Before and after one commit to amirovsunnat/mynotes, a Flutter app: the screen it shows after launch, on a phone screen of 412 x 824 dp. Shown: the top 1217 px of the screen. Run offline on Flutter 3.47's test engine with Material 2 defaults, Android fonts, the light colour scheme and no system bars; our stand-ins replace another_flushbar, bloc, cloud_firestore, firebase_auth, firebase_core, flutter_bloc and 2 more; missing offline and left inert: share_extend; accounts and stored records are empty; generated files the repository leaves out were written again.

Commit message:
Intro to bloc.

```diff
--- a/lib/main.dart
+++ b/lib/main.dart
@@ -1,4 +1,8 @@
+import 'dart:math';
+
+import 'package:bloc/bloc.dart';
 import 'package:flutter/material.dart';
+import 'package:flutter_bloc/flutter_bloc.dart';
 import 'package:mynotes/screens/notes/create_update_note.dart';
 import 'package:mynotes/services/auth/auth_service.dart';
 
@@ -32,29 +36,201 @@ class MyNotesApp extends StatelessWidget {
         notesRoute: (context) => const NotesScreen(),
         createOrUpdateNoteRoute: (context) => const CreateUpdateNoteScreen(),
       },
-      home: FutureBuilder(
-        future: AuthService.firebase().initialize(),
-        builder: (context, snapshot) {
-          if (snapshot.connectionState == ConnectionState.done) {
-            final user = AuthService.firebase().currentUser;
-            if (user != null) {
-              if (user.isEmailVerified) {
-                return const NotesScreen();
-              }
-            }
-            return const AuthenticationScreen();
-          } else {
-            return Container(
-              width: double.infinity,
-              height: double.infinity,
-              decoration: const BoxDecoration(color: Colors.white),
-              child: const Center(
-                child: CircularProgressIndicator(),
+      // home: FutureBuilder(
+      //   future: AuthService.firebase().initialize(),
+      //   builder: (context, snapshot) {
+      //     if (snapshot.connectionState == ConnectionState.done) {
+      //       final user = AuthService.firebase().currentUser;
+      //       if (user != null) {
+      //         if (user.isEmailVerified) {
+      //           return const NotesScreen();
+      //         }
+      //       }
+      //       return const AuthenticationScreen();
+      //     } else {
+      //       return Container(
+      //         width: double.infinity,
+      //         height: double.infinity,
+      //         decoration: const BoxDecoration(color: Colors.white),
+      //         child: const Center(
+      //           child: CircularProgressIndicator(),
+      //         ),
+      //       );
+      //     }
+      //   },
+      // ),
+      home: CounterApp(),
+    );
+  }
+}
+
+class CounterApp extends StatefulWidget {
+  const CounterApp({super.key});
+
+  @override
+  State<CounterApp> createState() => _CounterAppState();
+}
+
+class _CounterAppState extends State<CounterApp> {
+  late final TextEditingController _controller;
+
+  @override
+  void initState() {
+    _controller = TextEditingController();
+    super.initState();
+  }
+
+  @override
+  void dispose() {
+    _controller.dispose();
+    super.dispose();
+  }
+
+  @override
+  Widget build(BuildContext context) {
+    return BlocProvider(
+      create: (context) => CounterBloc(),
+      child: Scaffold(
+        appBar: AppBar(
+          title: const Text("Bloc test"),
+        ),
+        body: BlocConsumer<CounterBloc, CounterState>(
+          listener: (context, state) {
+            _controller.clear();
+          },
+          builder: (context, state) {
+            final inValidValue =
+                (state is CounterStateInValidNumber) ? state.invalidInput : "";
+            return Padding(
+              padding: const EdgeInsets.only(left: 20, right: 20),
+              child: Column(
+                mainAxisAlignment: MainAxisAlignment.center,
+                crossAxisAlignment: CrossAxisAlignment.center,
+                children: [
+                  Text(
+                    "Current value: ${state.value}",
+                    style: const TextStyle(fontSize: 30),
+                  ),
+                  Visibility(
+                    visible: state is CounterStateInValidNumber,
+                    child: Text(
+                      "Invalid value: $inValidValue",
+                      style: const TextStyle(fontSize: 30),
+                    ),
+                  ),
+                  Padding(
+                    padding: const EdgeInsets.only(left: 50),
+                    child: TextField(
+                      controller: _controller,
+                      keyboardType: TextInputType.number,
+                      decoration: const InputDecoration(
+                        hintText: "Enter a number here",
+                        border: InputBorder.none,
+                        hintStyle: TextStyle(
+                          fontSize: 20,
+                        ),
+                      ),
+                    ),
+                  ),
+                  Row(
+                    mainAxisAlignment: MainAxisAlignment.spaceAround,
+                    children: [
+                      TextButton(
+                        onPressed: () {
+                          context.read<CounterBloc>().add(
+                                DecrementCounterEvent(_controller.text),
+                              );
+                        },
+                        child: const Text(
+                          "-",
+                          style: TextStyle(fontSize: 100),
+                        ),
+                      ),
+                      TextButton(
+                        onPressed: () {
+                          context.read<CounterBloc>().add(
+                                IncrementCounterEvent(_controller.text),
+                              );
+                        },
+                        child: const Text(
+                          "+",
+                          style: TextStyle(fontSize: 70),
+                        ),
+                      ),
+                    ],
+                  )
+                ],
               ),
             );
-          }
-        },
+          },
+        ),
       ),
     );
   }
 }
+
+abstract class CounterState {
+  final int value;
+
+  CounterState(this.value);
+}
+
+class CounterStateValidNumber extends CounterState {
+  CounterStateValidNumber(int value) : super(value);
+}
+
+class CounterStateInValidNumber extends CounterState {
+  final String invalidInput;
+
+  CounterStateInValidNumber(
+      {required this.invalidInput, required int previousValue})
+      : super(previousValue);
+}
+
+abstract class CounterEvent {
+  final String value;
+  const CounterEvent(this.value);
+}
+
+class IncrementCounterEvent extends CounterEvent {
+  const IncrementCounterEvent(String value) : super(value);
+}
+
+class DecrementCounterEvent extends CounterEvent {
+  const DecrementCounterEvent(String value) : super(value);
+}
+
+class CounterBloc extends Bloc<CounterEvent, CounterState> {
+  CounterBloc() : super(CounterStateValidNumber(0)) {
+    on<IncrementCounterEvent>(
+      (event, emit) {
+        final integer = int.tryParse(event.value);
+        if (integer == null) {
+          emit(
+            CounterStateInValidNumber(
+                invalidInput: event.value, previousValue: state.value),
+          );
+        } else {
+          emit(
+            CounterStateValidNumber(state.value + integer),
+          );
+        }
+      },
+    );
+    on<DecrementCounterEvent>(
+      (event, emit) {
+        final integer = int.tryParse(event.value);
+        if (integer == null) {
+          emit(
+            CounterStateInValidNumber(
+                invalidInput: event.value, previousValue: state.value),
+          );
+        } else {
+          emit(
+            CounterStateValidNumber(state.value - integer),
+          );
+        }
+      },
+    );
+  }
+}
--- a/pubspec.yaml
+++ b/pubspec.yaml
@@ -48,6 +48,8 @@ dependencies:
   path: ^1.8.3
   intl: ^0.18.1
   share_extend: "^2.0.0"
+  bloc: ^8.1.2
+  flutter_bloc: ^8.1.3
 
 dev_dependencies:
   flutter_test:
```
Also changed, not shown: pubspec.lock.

___

**THE PROBLEM:** Please repeat the material exactly as it appears above.

**FINISHED TASK:**
Before and after one commit to amirovsunnat/mynotes, a Flutter app: the screen it shows after launch, on a phone screen of 412 x 824 dp. Shown: the top 1217 px of the screen. Run offline on Flutter 3.47's test engine with Material 2 defaults, Android fonts, the light colour scheme and no system bars; our stand-ins replace another_flushbar, bloc, cloud_firestore, firebase_auth, firebase_core, flutter_bloc and 2 more; missing offline and left inert: share_extend; accounts and stored records are empty; generated files the repository leaves out were written again.

Commit message:
Intro to bloc.

```diff
--- a/lib/main.dart
+++ b/lib/main.dart
@@ -1,4 +1,8 @@
+import 'dart:math';
+
+import 'package:bloc/bloc.dart';
 import 'package:flutter/material.dart';
+import 'package:flutter_bloc/flutter_bloc.dart';
 import 'package:mynotes/screens/notes/create_update_note.dart';
 import 'package:mynotes/services/auth/auth_service.dart';
 
@@ -32,29 +36,201 @@ class MyNotesApp extends StatelessWidget {
         notesRoute: (context) => const NotesScreen(),
         createOrUpdateNoteRoute: (context) => const CreateUpdateNoteScreen(),
       },
-      home: FutureBuilder(
-        future: AuthService.firebase().initialize(),
-        builder: (context, snapshot) {
-          if (snapshot.connectionState == ConnectionState.done) {
-            final user = AuthService.firebase().currentUser;
-            if (user != null) {
-              if (user.isEmailVerified) {
-                return const NotesScreen();
-              }
-            }
-            return const AuthenticationScreen();
-          } else {
-            return Container(
-              width: double.infinity,
-              height: double.infinity,
-              decoration: const BoxDecoration(color: Colors.white),
-              child: const Center(
-                child: CircularProgressIndicator(),
+      // home: FutureBuilder(
+      //   future: AuthService.firebase().initialize(),
+      //   builder: (context, snapshot) {
+      //     if (snapshot.connectionState == ConnectionState.done) {
+      //       final user = AuthService.firebase().currentUser;
+      //       if (user != null) {
+      //         if (user.isEmailVerified) {
+      //           return const NotesScreen();
+      //         }
+      //       }
+      //       return const AuthenticationScreen();
+      //     } else {
+      //       return Container(
+      //         width: double.infinity,
+      //         height: double.infinity,
+      //         decoration: const BoxDecoration(color: Colors.white),
+      //         child: const Center(
+      //           child: CircularProgressIndicator(),
+      //         ),
+      //       );
+      //     }
+      //   },
+      // ),
+      home: CounterApp(),
+    );
+  }
+}
+
+class CounterApp extends StatefulWidget {
+  const CounterApp({super.key});
+
+  @override
+  State<CounterApp> createState() => _CounterAppState();
+}
+
+class _CounterAppState extends State<CounterApp> {
+  late final TextEditingController _controller;
+
+  @override
+  void initState() {
+    _controller = TextEditingController();
+    super.initState();
+  }
+
+  @override
+  void dispose() {
+    _controller.dispose();
+    super.dispose();
+  }
+
+  @override
+  Widget build(BuildContext context) {
+    return BlocProvider(
+      create: (context) => CounterBloc(),
+      child: Scaffold(
+        appBar: AppBar(
+          title: const Text("Bloc test"),
+        ),
+        body: BlocConsumer<CounterBloc, CounterState>(
+          listener: (context, state) {
+            _controller.clear();
+          },
+          builder: (context, state) {
+            final inValidValue =
+                (state is CounterStateInValidNumber) ? state.invalidInput : "";
+            return Padding(
+              padding: const EdgeInsets.only(left: 20, right: 20),
+              child: Column(
+                mainAxisAlignment: MainAxisAlignment.center,
+                crossAxisAlignment: CrossAxisAlignment.center,
+                children: [
+                  Text(
+                    "Current value: ${state.value}",
+                    style: const TextStyle(fontSize: 30),
+                  ),
+                  Visibility(
+                    visible: state is CounterStateInValidNumber,
+                    child: Text(
+                      "Invalid value: $inValidValue",
+                      style: const TextStyle(fontSize: 30),
+                    ),
+                  ),
+                  Padding(
+                    padding: const EdgeInsets.only(left: 50),
+                    child: TextField(
+                      controller: _controller,
+                      keyboardType: TextInputType.number,
+                      decoration: const InputDecoration(
+                        hintText: "Enter a number here",
+                        border: InputBorder.none,
+                        hintStyle: TextStyle(
+                          fontSize: 20,
+                        ),
+                      ),
+                    ),
+                  ),
+                  Row(
+                    mainAxisAlignment: MainAxisAlignment.spaceAround,
+                    children: [
+                      TextButton(
+                        onPressed: () {
+                          context.read<CounterBloc>().add(
+                                DecrementCounterEvent(_controller.text),
+                              );
+                        },
+                        child: const Text(
+                          "-",
+                          style: TextStyle(fontSize: 100),
+                        ),
+                      ),
+                      TextButton(
+                        onPressed: () {
+                          context.read<CounterBloc>().add(
+                                IncrementCounterEvent(_controller.text),
+                              );
+                        },
+                        child: const Text(
+                          "+",
+                          style: TextStyle(fontSize: 70),
+                        ),
+                      ),
+                    ],
+                  )
+                ],
               ),
             );
-          }
-        },
+          },
+        ),
       ),
     );
   }
 }
+
+abstract class CounterState {
+  final int value;
+
+  CounterState(this.value);
+}
+
+class CounterStateValidNumber extends CounterState {
+  CounterStateValidNumber(int value) : super(value);
+}
+
+class CounterStateInValidNumber extends CounterState {
+  final String invalidInput;
+
+  CounterStateInValidNumber(
+      {required this.invalidInput, required int previousValue})
+      : super(previousValue);
+}
+
+abstract class CounterEvent {
+  final String value;
+  const CounterEvent(this.value);
+}
+
+class IncrementCounterEvent extends CounterEvent {
+  const IncrementCounterEvent(String value) : super(value);
+}
+
+class DecrementCounterEvent extends CounterEvent {
+  const DecrementCounterEvent(String value) : super(value);
+}
+
+class CounterBloc extends Bloc<CounterEvent, CounterState> {
+  CounterBloc() : super(CounterStateValidNumber(0)) {
+    on<IncrementCounterEvent>(
+      (event, emit) {
+        final integer = int.tryParse(event.value);
+        if (integer == null) {
+          emit(
+            CounterStateInValidNumber(
+                invalidInput: event.value, previousValue: state.value),
+          );
+        } else {
+          emit(
+            CounterStateValidNumber(state.value + integer),
+          );
+        }
+      },
+    );
+    on<DecrementCounterEvent>(
+      (event, emit) {
+        final integer = int.tryParse(event.value);
+        if (integer == null) {
+          emit(
+            CounterStateInValidNumber(
+                invalidInput: event.value, previousValue: state.value),
+          );
+        } else {
+          emit(
+            CounterStateValidNumber(state.value - integer),
+          );
+        }
+      },
+    );
+  }
+}
--- a/pubspec.yaml
+++ b/pubspec.yaml
@@ -48,6 +48,8 @@ dependencies:
   path: ^1.8.3
   intl: ^0.18.1
   share_extend: "^2.0.0"
+  bloc: ^8.1.2
+  flutter_bloc: ^8.1.3
 
 dev_dependencies:
   flutter_test:
```
Also changed, not shown: pubspec.lock.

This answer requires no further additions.